Poor kid. Edward gets up and shuffles around to the other side of the divider, weary but smiling. We have to leave for class soon. "Do you think she'll tell anyone what she saw?" He nods to the cot behind him. "No. Then she'd have to explain what she was doing in the nurse's office to begin with." He nods, satisfied that I'm probably right. Amber will be too embarrassed to admit that she was ever in here, let alone that she saw anything. "We'll talk," he says. "Promise. Tomorrow." "I believe you." I finish my homework when I get home, and when I head downstairs to make dinner I find company in the house. Jake is at the kitchen table, sporting a black eye, a fat lip, a tensor support, and talking to Charlie like everything is just fine and dandy.

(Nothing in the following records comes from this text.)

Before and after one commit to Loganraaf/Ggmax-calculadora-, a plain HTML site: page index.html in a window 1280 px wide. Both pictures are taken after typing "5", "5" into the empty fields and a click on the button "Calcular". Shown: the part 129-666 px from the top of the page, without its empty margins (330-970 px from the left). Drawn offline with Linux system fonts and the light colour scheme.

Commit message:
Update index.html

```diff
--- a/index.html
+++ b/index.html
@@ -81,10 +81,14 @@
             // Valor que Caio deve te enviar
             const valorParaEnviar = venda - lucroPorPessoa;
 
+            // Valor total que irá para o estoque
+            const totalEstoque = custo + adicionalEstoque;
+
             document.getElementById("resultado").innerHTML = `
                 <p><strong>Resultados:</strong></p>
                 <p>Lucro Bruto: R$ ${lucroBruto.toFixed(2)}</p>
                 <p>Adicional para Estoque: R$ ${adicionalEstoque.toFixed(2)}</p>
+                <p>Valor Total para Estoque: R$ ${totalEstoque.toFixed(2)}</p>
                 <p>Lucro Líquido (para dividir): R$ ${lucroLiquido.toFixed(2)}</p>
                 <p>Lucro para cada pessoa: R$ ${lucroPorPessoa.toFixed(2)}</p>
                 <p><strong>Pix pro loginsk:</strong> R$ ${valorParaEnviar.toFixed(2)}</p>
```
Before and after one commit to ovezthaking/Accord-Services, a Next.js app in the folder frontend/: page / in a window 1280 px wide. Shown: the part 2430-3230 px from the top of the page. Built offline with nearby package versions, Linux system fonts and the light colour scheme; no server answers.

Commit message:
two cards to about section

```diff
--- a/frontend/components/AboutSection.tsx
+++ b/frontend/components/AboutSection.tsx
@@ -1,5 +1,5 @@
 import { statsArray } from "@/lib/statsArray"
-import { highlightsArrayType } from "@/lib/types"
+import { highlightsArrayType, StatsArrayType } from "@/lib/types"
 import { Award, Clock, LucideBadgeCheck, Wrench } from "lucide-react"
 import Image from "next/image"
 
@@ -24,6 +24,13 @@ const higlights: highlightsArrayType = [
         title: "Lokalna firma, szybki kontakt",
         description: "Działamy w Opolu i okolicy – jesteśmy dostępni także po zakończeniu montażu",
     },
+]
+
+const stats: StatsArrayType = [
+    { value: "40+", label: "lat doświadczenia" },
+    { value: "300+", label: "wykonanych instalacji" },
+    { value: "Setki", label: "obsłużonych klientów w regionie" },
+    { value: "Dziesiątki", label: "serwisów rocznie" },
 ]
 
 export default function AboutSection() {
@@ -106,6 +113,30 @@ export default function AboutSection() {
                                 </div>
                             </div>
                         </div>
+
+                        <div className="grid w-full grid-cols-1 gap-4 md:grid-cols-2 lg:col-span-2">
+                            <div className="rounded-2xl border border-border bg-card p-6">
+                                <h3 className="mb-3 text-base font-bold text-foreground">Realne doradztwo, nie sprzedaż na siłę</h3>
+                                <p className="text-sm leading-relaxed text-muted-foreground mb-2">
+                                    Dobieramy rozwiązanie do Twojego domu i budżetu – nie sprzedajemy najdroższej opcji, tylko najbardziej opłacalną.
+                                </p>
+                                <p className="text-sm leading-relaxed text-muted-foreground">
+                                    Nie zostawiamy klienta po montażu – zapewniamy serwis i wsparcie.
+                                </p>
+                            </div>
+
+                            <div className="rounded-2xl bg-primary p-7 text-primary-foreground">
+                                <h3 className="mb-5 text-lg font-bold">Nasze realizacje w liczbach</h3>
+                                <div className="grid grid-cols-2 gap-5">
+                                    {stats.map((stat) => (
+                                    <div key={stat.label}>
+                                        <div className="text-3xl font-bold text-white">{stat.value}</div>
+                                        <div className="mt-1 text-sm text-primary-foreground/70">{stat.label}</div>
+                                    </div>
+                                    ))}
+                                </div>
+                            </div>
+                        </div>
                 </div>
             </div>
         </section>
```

They're discussing plans for an overnight fishing trip with Billy and Mr. Clearwater. I pull my sleeve over my blue knuckles. "Hey Bella," Jake says. He sounds so cheerful, like I didn't beat the living shit out of him last night. "What happened to your face?" I challenge him. "Boys being boys," Charlie says with a smirk. Jake has already lied to him. "Do you not know how to block a punch?" Jake gives me a look that tells me not to push my luck. I suppose he thinks I owe him now, since he lied to my dad and covered my ass. No harm in being delusional. I fry up some fish for supper. It makes Charlie happy, and after the dishes are done I don't linger. I don't want to give Jake any opportunities, so I head out. It's as good a night as any to volunteer at the hospital. I spend my evening sanitizing the children's toys from various waiting rooms around the hospital. It makes my clothes smell like bleach, but I enjoy it. Alone in the back room with the plastic toys and my buckets of water and bleach, there's no one around to see me play with toys way beneath my age level. Duplo blocks are awesome. I envy the little kids who get to play with this stuff in public. "Pick up, it's me." I lift my head and look at the clock. It's one-o-clock in the fucking morning, and I really, really have to change that ringtone. And I actually mean it this time. I pick up the phone. "Mmm-ff?" "Help me." The words are an open plea. I'm wide-awake and sitting up with one foot on the floor before I realize I've moved. "What's wrong?" "It's not working." The pain in his voice is so palpable it gives me chills. "What's not working?" "Heartbeat," he answers shortly. Oh God, he's hurting. "Take another dose." He still has an open prescription for Oxycontin. He can take as many as he needs until he's ready to be off painkillers, which he obviously isn't. "Can't. Not till five." "Take it. You're in pain ­ you need it." "I'd have to wean off it again." He blows out a sigh that breaks with a wince of pain. I hang my head and curl my knees to my chest, trying to protect myself from something intangible. The darkness creeps around me anyway. I've had this conversation before. "Then you'll wean off them again. You need it now. Take it." Before I lose my mind, please. "Please, just help me. I don't want to take ­" "I can't help you." I want to I want to the pills are right fucking there take them don't make me 313

watch you hurt... One time she passed out from the pain and I thought she was dead. "There's no shame in it." My voice cracks as I repe